### [TRY IT]
Go line by line through the data and copy those with the word "display".

Stored entries

[Start of section]

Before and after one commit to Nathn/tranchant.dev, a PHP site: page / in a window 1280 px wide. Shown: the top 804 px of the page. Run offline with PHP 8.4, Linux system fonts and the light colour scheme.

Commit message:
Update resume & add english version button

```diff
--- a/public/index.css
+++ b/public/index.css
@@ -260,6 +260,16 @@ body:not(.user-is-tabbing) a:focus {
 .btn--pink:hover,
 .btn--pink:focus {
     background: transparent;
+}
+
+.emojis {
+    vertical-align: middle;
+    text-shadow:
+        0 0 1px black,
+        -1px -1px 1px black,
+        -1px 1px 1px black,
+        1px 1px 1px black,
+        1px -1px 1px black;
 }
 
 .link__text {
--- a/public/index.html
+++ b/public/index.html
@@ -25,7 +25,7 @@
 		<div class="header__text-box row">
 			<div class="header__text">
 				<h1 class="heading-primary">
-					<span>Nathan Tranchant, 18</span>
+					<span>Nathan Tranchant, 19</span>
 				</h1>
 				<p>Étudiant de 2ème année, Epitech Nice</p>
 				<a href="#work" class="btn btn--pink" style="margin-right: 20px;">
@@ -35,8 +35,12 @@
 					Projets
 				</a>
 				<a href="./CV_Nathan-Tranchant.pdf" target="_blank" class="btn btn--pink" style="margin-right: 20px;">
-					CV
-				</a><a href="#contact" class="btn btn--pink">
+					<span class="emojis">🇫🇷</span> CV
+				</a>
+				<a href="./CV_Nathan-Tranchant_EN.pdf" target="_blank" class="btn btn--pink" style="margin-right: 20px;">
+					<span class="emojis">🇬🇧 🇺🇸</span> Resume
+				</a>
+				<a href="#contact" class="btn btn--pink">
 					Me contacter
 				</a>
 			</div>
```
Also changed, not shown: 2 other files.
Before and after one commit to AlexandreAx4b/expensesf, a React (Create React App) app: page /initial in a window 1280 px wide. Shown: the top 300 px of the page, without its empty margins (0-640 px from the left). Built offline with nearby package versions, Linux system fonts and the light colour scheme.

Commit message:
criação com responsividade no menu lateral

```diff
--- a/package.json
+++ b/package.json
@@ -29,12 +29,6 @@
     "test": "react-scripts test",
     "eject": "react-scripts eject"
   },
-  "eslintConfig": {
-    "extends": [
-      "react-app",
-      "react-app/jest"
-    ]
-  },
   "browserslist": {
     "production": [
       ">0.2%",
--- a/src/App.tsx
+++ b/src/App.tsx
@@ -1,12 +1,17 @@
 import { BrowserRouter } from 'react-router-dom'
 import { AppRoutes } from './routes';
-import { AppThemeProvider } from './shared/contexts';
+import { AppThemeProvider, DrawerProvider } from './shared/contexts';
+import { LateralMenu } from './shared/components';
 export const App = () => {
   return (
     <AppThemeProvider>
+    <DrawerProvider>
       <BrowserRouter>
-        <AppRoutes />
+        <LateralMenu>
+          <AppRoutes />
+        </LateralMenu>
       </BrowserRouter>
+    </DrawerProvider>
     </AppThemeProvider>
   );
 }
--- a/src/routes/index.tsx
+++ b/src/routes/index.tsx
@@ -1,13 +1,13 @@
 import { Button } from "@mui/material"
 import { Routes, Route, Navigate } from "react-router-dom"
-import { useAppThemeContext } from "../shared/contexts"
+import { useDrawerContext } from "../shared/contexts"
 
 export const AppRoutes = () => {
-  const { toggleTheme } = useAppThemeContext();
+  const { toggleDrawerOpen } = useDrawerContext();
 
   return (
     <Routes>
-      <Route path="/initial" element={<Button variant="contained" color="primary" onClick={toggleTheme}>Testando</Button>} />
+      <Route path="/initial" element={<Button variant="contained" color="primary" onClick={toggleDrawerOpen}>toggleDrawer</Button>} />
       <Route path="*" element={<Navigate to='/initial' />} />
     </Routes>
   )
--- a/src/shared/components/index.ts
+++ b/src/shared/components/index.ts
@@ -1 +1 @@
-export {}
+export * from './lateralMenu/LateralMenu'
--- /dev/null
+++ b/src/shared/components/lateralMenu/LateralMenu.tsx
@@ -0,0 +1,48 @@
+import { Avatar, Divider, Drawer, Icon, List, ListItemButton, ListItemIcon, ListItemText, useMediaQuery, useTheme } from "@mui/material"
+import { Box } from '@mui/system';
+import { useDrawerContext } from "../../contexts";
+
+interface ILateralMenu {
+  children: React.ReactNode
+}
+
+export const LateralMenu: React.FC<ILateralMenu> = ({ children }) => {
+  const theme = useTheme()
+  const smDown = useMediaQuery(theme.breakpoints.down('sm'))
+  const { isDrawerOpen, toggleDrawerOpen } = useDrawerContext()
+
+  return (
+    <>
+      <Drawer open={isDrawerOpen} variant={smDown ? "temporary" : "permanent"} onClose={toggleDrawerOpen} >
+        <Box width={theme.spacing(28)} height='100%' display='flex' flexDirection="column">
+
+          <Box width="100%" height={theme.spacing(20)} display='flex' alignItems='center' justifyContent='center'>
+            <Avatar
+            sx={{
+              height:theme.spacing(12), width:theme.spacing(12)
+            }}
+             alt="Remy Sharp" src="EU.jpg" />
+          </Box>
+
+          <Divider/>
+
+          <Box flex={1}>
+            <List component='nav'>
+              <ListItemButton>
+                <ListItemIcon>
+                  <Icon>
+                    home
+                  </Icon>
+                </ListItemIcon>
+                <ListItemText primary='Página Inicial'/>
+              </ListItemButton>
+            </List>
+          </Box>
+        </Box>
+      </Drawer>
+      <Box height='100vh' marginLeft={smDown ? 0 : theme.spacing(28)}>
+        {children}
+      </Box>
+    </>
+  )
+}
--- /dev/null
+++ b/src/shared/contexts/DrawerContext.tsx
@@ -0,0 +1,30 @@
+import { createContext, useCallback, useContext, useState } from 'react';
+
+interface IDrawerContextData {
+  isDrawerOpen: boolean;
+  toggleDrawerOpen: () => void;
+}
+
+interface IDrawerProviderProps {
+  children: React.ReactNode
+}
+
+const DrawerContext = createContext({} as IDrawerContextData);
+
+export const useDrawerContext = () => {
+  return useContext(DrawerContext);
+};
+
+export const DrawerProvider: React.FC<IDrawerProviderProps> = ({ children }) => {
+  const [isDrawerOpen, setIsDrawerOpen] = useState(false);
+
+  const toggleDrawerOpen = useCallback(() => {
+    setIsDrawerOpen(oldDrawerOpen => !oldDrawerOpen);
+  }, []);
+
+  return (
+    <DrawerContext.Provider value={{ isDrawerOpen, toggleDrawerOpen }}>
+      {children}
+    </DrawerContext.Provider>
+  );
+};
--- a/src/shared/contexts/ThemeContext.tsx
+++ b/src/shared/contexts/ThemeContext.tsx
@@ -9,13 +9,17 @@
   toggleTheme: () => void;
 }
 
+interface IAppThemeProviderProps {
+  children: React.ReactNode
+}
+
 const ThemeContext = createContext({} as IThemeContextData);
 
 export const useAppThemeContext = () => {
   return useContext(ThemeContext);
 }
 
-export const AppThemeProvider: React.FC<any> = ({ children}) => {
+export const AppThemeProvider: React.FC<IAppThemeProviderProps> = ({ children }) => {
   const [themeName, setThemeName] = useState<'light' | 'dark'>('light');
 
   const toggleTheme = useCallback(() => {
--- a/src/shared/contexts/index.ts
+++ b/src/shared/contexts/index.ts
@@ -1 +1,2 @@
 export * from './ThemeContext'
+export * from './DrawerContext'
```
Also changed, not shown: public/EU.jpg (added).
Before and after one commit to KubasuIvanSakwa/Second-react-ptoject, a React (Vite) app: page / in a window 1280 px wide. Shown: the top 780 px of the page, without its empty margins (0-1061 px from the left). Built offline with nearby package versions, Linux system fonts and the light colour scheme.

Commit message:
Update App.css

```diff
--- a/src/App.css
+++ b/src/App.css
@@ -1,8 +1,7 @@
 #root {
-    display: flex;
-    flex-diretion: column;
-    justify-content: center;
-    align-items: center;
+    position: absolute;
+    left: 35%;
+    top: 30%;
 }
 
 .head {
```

[End of section]

### [REPLY TO THE EXERCISE]
+        <Box width={theme.spacing(28)} height='100%' display='flex' flexDirection="column">
+          <Box width="100%" height={theme.spacing(20)} display='flex' alignItems='center' justifyContent='center'>
-    display: flex;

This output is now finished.